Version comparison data
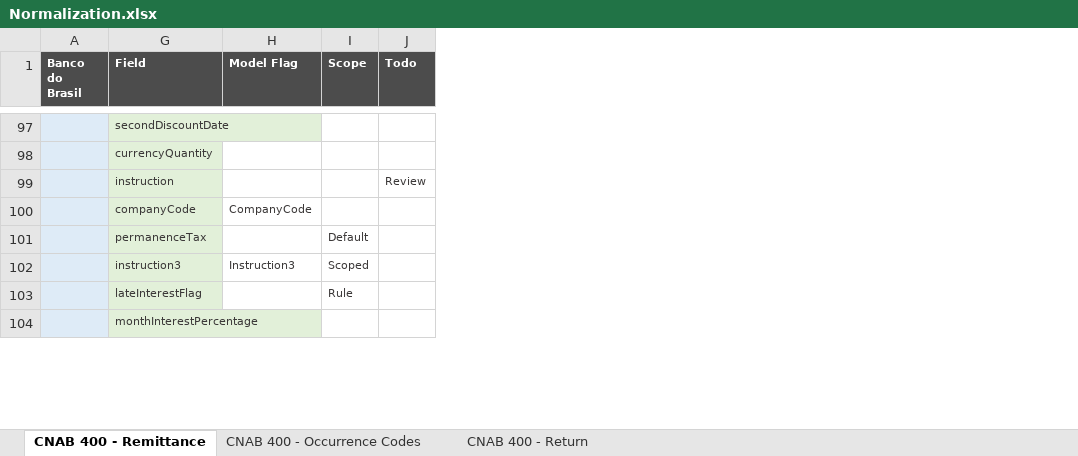
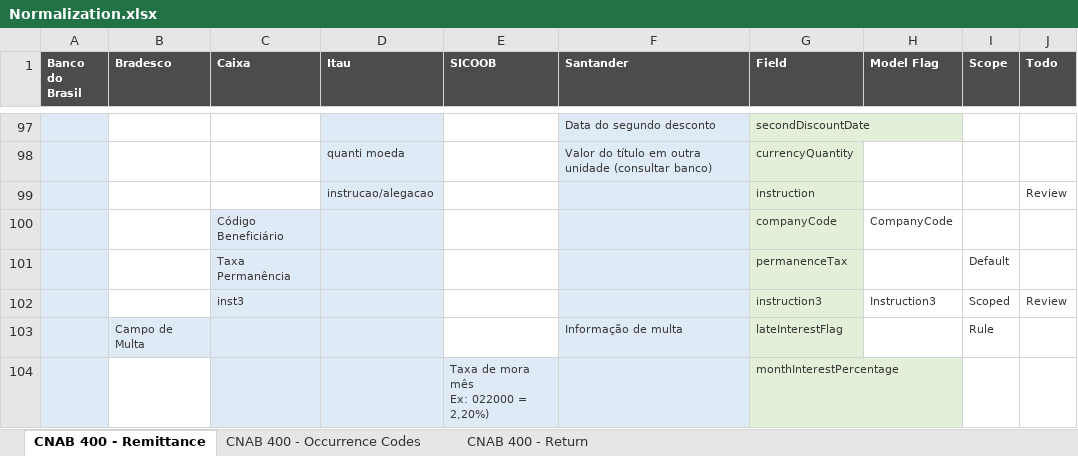
Before and after one commit to naylonkessler/smart-cnab, an Excel workbook: docs/Normalization.xlsx, sheet CNAB 400 - Remittance, drawn as a sheet; only a part is shown, gaps mark what is left out; values as stored, in another font and other column widths than the file's, no borders; conditional formats not drawn; ↵ is a line break in a cell; the diff covers the shown part only; the diff names each change by its address in the sheet, - before the commit and + after, or states it on an @@ line.

```diff
--- a/docs/Normalization.xlsx (sheet CNAB 400 - Remittance)
+++ b/docs/Normalization.xlsx (sheet CNAB 400 - Remittance)
@@ column B (Bradesco) unhidden, row 103: Campo de Multa @@
@@ column C (Caixa) unhidden, rows 100-102: Código Beneficiário | Taxa Permanência | inst3 @@
@@ column D (Itau) unhidden, rows 98-99: quanti moeda | instrucao/alegacao @@
@@ column E (SICOOB) unhidden, row 104: Taxa de mora mês ↵ Ex: 022000 = 2,20%) @@
@@ column F (Santander) unhidden, rows 97-103: Data do segundo desconto | Valor do título em outra unidade (consultar banco) |  |  |  |  | Informação de multa @@
-J102 (Todo): (empty)
+J102 (Todo): Review
```
Also changed, not shown: 9 edited cells elsewhere in this sheet.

**WORK REQUIRED:** Please filter the entries for the word "Taxa" and copy the lines that have it.

**TASK ANSWER:**
@@ column C (Caixa) unhidden, rows 100-102: Código Beneficiário | Taxa Permanência | inst3 @@
@@ column E (SICOOB) unhidden, row 104: Taxa de mora mês ↵ Ex: 022000 = 2,20%) @@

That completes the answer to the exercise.